Lawmakers want cyber committees
Lawmakers on both sides of the aisle Wednesday argued for the need to establish standalone cybersecurity committees in the House and Senate to address mounting threats and streamline an increasingly bogged down process to approve legislation.
“No committee wants to give up an ounce of its jurisdiction, and cyber is scattered all over the Congress,” Sen. Angus King (I-Maine) said during a panel at the Aspen Institute’s Cyber Summit on Wednesday.
King, a key supporter of cybersecurity legislation in the Senate and a co-chair of the Cyberspace Solarium Commission, noted that in order to get 25 cyber-related amendments into last year’s National Defense Authorization Act (NDAA), clearances from 180 committees, subcommittees and members had to first be obtained.
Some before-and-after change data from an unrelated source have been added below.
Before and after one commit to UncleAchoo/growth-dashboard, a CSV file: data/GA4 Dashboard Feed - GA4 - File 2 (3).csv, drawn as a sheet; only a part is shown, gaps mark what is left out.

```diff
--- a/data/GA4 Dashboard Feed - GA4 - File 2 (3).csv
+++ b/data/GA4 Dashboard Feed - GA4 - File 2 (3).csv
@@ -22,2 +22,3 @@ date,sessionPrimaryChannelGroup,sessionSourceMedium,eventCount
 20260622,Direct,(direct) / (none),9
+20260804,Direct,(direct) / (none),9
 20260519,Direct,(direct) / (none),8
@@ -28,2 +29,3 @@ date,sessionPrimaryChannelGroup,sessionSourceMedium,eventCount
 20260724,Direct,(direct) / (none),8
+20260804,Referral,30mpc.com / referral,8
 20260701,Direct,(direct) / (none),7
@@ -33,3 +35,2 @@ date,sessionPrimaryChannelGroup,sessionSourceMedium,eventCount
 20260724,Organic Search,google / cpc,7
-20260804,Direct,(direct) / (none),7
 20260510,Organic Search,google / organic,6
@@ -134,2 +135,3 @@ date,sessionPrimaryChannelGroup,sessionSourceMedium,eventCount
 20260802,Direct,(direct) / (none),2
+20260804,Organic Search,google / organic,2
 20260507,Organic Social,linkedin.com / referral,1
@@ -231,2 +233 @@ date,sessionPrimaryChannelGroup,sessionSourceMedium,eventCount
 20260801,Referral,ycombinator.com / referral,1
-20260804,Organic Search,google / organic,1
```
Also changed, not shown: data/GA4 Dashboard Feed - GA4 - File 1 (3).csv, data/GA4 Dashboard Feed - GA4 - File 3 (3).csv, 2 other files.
“It’s just a long slog, if you want to get a bill in somewhere, you’ve got to get clearance from the Republican side, the Democratic side on four or five different committees, that’s just in the nature of the legislative process,” King said.